Proof pulls its audience in with a storyline that never fails to captivate: the tale of a troubled genius. The audience can imagine piles of notebooks teeming with scribbles as they watch irritable, closed-off characters brood over their work and dysfunctional lives.
The Boston College Theatre Department production, which ran from Feb. 4 through 7, adapted to COVID-19 protocols by streaming the performance live on Zoom. The actors wore clear masks and rarely came into physical contact with each other. A budding romance is noticeably buffered by mandatory distance and the production relies on tense and emotional dialogue to build relationships between characters.
The play, originally written by David Auburn and directed by Jacob Kelleher, Lynch ’21, follows Catherine (Olivia Sheridan, MCAS ’22), the daughter of Robert (William Dooley, MCAS ’22), a brilliant mathematician who also suffered from a serious mental illness, as she grieves the death of her father and grapples with his legacy.
In the aftermath of Robert’s death, Catherine and a former student of her father’s, Hal (Grant Whitney, MCAS ’22), sort through the piles of notebooks he left behind. While Hal is searching for signs of groundbreaking mathematical discovery, Catherine remembers her father’s manic episodes and doubts that there’s any revelations hidden in the notebooks.
The sparse set, decorated as a drab porch with some mismatched chairs, allows animated arguments and complicated family dynamics to be the central focus of the actors’ performances. The arrival of Catherine’s sister, Claire (Emma Thompson, MCAS ’23), brings a new wave of defensiveness from Catherine, as she resists Claire’s efforts to help her move on with her life. The sisters’ contentious discussions communicate the complexity of every person’s grieving process. Catherine pushes people away, burying herself in her memories, while Claire enters Catherine’s life eager to fix everything.
The production takes advantage of technology as scenes fade out with haunting music and the Zoom screen indicates the time of the scene as the play jumps between flashbacks and the present.
Divided into nine scenes, the play uses flashbacks to reveal the complex relationship between Catherine and her father. At the same time Robert needed his young daughter to cook dinner and clean their dilapidated house, he also encouraged Catherine to pursue her own education and research in mathematics. Robert rambles on about wasting time as he feels his ability to work as he once did slipping away, but also ponders the privilege of having time to wonder.
“Not looking for anything but just looking … ” Robert said. “Touching the old book jackets, looking at what someone underlined, looking at what they threw away. Maybe you’ll find something great.”
A shocking discovery at the end of the first act sets the scene for Catherine’s continuous conflict with her sister and Hal. In the final scenes, Catherine faces her future alone as the other characters doubt Catherine’s capabilities.
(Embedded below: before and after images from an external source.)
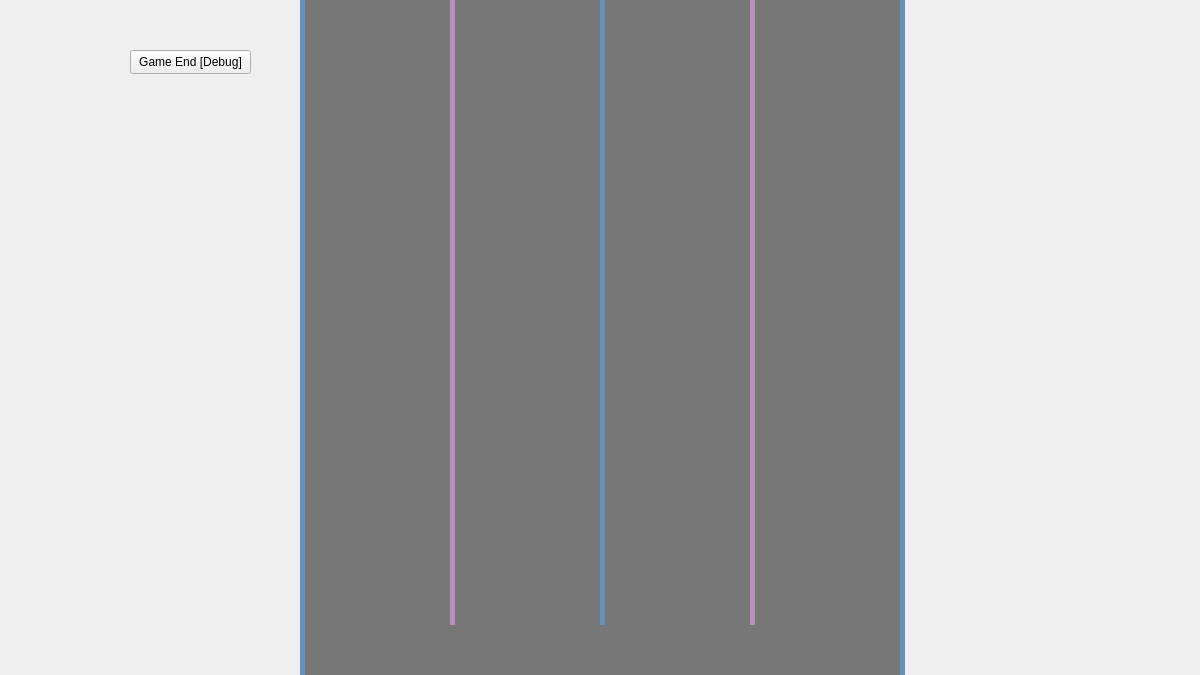
The window that ui/PlayWidget.ui (njdldkl666699/Melody) describes before a commit, drawn with Qt 5.
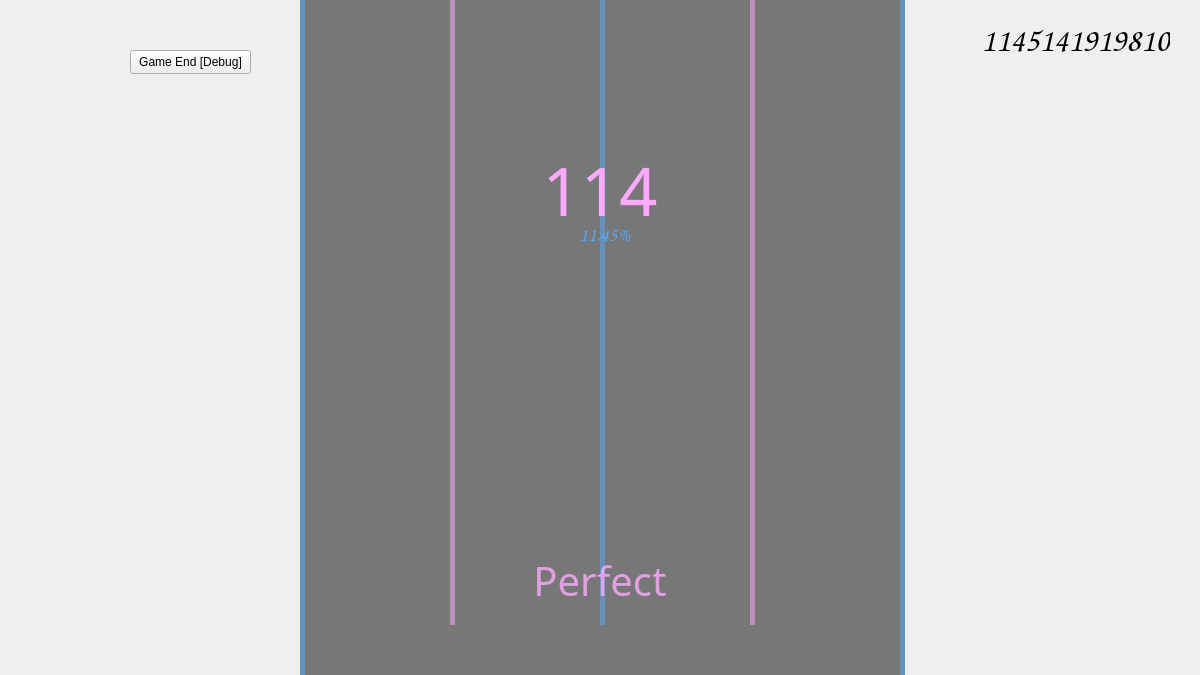
The same window after the commit. Icons and pictures are not drawn.

Commit message: 完善PlayWidget界面，分数显示，连击显示，ACC显示，判定评价显示；判定Bug仍未修复，打算使用像素距离而非时间差来判定

What changed in the file:
```diff
--- a/ui/PlayWidget.ui
+++ b/ui/PlayWidget.ui
@@ -390,6 +390,129 @@
     <number>0</number>
    </property>
   </widget>
+  <widget class="QLabel" name="label_score">
+   <property name="geometry">
+    <rect>
+     <x>930</x>
+     <y>0</y>
+     <width>240</width>
+     <height>80</height>
+    </rect>
+   </property>
+   <property name="font">
+    <font>
+     <family>Comic Sans MS</family>
+     <pointsize>25</pointsize>
+     <bold>false</bold>
+     <kerning>true</kerning>
+    </font>
+   </property>
+   <property name="layoutDirection">
+    <enum>Qt::LayoutDirection::LeftToRight</enum>
+   </property>
+   <property name="text">
+    <string>1145141919810</string>
+   </property>
+   <property name="textFormat">
+    <enum>Qt::TextFormat::AutoText</enum>
+   </property>
+   <property name="scaledContents">
+    <bool>false</bool>
+   </property>
+   <property name="alignment">
+    <set>Qt::AlignmentFlag::AlignRight|Qt::AlignmentFlag::AlignTrailing|Qt::AlignmentFlag::AlignVCenter</set>
+   </property>
+   <property name="wordWrap">
+    <bool>false</bool>
+   </property>
+   <property name="margin">
+    <number>0</number>
+   </property>
+  </widget>
+  <widget class="QLabel" name="label_combo">
+   <property name="geometry">
+    <rect>
+     <x>500</x>
+     <y>150</y>
+     <width>200</width>
+     <height>80</height>
+    </rect>
+   </property>
+   <property name="font">
+    <font>
+     <family>Algerian</family>
+     <pointsize>50</pointsize>
+    </font>
+   </property>
+   <property name="styleSheet">
+    <string notr="true">color: rgb(255, 170, 255);</string>
+   </property>
+   <property name="frameShape">
+    <enum>QFrame::Shape::NoFrame</enum>
+   </property>
+   <property name="frameShadow">
+    <enum>QFrame::Shadow::Plain</enum>
+   </property>
+   <property name="lineWidth">
+    <number>1</number>
+   </property>
+   <property name="text">
+    <string>114</string>
+   </property>
+   <property name="alignment">
+    <set>Qt::AlignmentFlag::AlignCenter</set>
+   </property>
+  </widget>
+  <widget class="QLabel" name="label_acc">
+   <property name="geometry">
+    <rect>
+     <x>555</x>
+     <y>220</y>
+     <width>100</width>
+     <height>30</height>
+    </rect>
+   </property>
+   <property name="font">
+    <font>
+     <family>Comic Sans MS</family>
+     <pointsize>14</pointsize>
+    </font>
+   </property>
+   <property name="styleSheet">
+    <string notr="true">color: rgb(85, 170, 255);</string>
+   </property>
+   <property name="text">
+    <string>11.45%</string>
+   </property>
+   <property name="alignment">
+    <set>Qt::AlignmentFlag::AlignCenter</set>
+   </property>
+  </widget>
+  <widget class="QLabel" name="label_comment">
+   <property name="geometry">
+    <rect>
+     <x>525</x>
+     <y>550</y>
+     <width>150</width>
+     <height>60</height>
+    </rect>
+   </property>
+   <property name="font">
+    <font>
+     <family>Brush Script MT</family>
+     <pointsize>30</pointsize>
+    </font>
+   </property>
+   <property name="styleSheet">
+    <string notr="true">color: rgba(255, 170, 255, 200);</string>
+   </property>
+   <property name="text">
+    <string>Perfect</string>
+   </property>
+   <property name="alignment">
+    <set>Qt::AlignmentFlag::AlignCenter</set>
+   </property>
+  </widget>
   <zorder>background</zorder>
   <zorder>label_trackPanelBackground</zorder>
   <zorder>pushButton_pause</zorder>
@@ -400,6 +523,10 @@
   <zorder>verticalLine_2</zorder>
   <zorder>verticalLine_3</zorder>
   <zorder>verticalLine_4</zorder>
+  <zorder>label_score</zorder>
+  <zorder>label_combo</zorder>
+  <zorder>label_acc</zorder>
+  <zorder>label_comment</zorder>
  </widget>
  <layoutdefault spacing="6" margin="11"/>
  <resources/>
```
The commit also changes 5 other files.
Catherine is forced to crawl out of the shadow of her father’s success and deteriorating mental health, and confront how to move on from her father’s death.
“My education wasn’t from Northwestern,” Catherine said. “It was living in this house for 25 years.”
Proof attracts its audience with the archetype of a tormented yet brilliant figure, but moves viewers with its emotional portrayal of grief and the relatable experience of wandering through life lost and without purpose. Through Catherine’s story, the play asks the question of how people form connections and when it’s time to stand alone.
Photo by Ikram Ali / Heights Editor